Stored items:
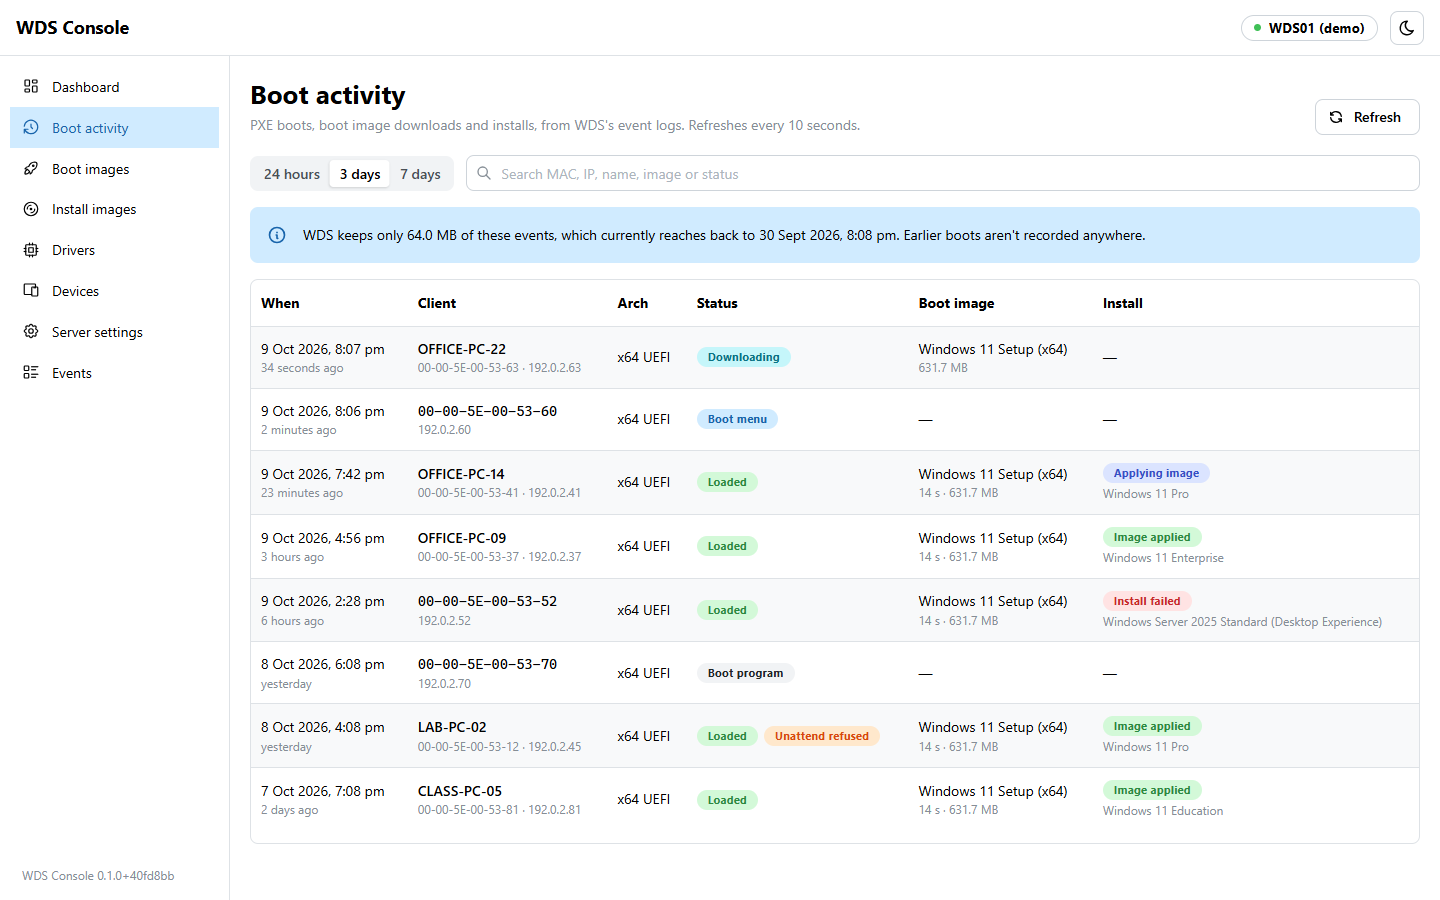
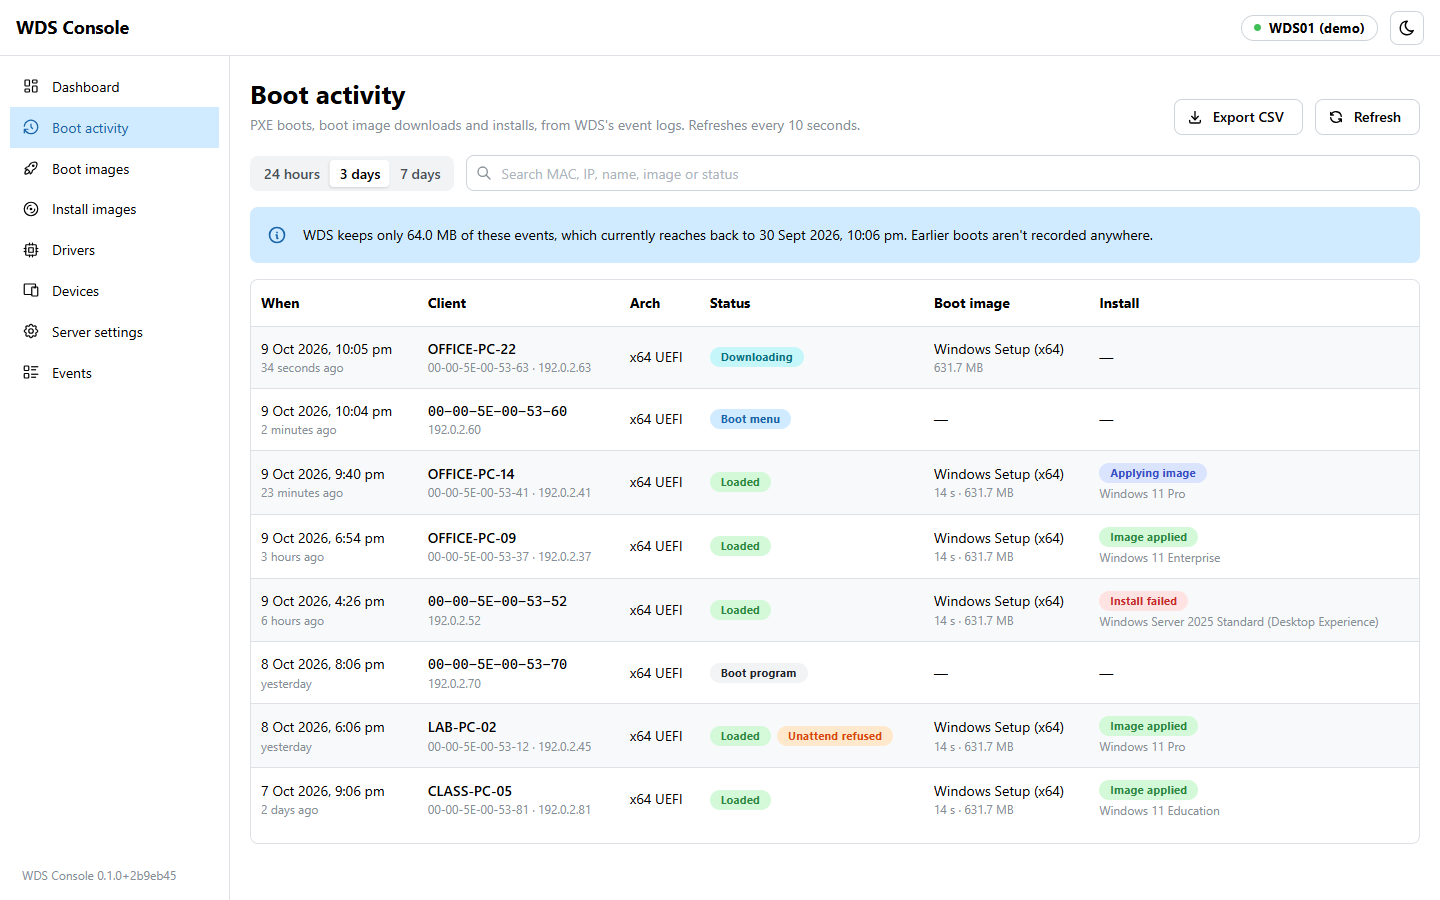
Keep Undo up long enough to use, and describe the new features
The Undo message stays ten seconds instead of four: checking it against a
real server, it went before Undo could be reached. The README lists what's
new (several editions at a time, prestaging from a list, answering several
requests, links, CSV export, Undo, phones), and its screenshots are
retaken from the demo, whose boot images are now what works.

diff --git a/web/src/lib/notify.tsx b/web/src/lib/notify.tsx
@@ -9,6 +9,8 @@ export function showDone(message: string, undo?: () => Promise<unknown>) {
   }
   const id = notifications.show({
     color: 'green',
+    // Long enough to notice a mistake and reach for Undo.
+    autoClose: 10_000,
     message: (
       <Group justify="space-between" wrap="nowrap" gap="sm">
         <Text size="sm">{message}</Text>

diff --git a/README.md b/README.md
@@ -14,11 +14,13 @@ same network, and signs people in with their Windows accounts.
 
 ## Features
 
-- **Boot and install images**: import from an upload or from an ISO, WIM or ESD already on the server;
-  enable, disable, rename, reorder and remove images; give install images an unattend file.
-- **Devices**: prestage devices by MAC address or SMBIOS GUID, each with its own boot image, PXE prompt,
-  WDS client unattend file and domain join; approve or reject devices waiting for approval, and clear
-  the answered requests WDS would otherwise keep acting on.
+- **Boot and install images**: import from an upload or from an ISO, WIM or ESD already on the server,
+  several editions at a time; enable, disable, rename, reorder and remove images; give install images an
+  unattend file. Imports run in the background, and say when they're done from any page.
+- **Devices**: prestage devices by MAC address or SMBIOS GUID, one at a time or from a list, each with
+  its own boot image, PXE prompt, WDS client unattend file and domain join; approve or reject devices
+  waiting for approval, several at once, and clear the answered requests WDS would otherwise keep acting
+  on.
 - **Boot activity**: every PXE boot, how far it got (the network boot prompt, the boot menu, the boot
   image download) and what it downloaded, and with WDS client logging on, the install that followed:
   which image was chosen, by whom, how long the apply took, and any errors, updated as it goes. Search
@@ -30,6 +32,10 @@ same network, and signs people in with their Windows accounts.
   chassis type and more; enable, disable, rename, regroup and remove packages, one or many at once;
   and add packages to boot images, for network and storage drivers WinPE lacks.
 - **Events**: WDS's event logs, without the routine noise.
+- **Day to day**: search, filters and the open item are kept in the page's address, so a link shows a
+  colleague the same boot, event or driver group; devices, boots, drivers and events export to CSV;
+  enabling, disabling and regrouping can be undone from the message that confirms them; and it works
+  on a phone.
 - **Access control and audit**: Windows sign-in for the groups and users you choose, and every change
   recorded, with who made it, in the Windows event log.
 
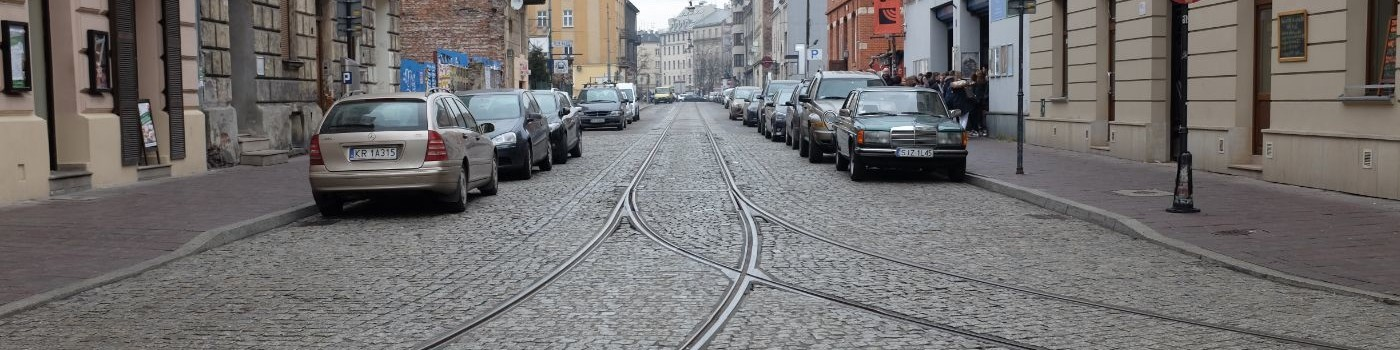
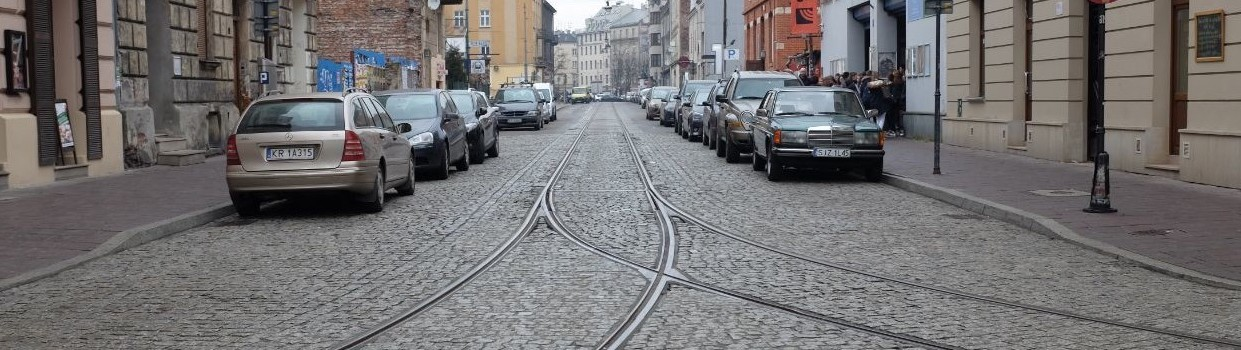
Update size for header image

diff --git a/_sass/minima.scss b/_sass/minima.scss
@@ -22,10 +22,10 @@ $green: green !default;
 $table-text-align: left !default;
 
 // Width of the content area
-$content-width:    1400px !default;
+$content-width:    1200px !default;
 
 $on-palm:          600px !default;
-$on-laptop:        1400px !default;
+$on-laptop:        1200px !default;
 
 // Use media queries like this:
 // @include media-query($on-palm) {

Problem:
Copy exactly, and only, the lines running from the one containing "export to CSV;" through the final line of the data, and omit the pictures.

Solved problem:
+  colleague the same boot, event or driver group; devices, boots, drivers and events export to CSV;
+  enabling, disabling and regrouping can be undone from the message that confirms them; and it works
+  on a phone.
 - **Access control and audit**: Windows sign-in for the groups and users you choose, and every change
   recorded, with who made it, in the Windows event log.
 
Update size for header image

diff --git a/_sass/minima.scss b/_sass/minima.scss
@@ -22,10 +22,10 @@ $green: green !default;
 $table-text-align: left !default;
 
 // Width of the content area
-$content-width:    1400px !default;
+$content-width:    1200px !default;
 
 $on-palm:          600px !default;
-$on-laptop:        1400px !default;
+$on-laptop:        1200px !default;
 
 // Use media queries like this:
 // @include media-query($on-palm) {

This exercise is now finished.